Top of DATA TO USE
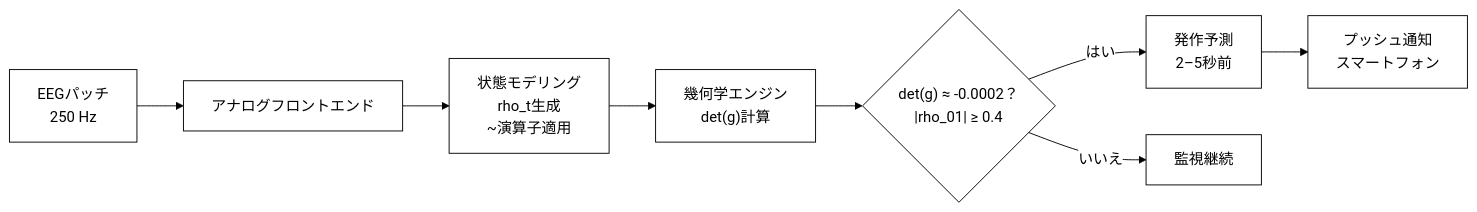
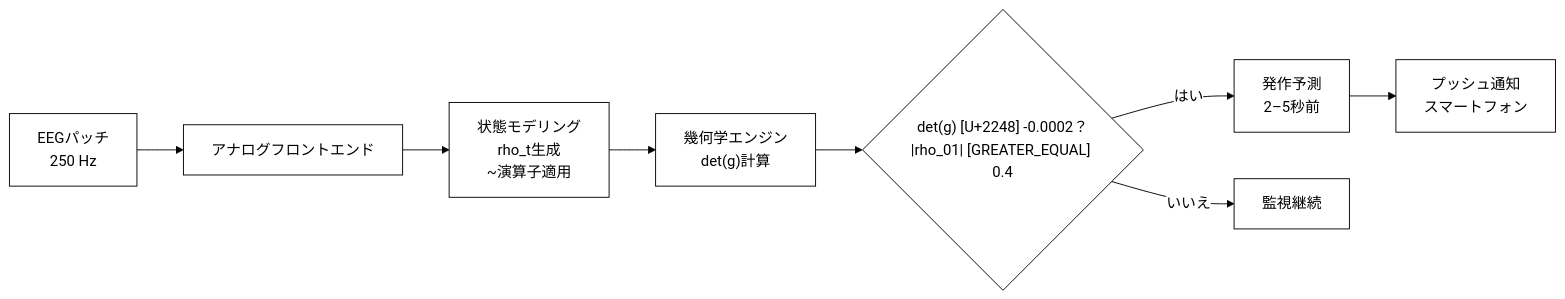
One commit to Foundup/Foundups-Agent changed diagram 16 of 20 in WSP_knowledge/docs/Papers/Patent_Series/04_rESP_Patent_Japanese.md. Above: the diagram before and after it, drawn with Mermaid. The commit also changed other lines of this file and 2140 other files, not shown here.

````diff
--- a/WSP_knowledge/docs/Papers/Patent_Series/04_rESP_Patent_Japanese.md
+++ b/WSP_knowledge/docs/Papers/Patent_Series/04_rESP_Patent_Japanese.md
@@ -439,11 +439,11 @@
 ```mermaid
 %%{init: {'theme': 'base', 'themeVariables': {'primaryColor': '#ffffff', 'primaryTextColor': '#000000', 'primaryBorderColor': '#000000', 'lineColor': '#000000', 'secondaryColor': '#ffffff', 'tertiaryColor': '#ffffff'}}}%%
 graph LR
     A["EEGパッチ<br>250 Hz"] --> B["アナログフロントエンド"]
     B --> C["状態モデリング<br>rho_t生成<br>~演算子適用"]
     C --> D["幾何学エンジン<br>det(g)計算"]
-    D --> E{"det(g) ≈ -0.0002？<br>|rho_01| ≥ 0.4"}
+    D --> E{"det(g) [U+2248] -0.0002？<br>|rho_01| [GREATER_EQUAL] 0.4"}
     E -->|はい| F["発作予測<br>2–5秒前"]
     E -->|いいえ| G["監視継続"]
     F --> H["プッシュ通知<br>スマートフォン"]
 ```
````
Bottom of DATA TO USE
WHAT TO DO: Your reply should consist of one number: how many lines above contain the word "docs".

EXERCISE RESULT: 3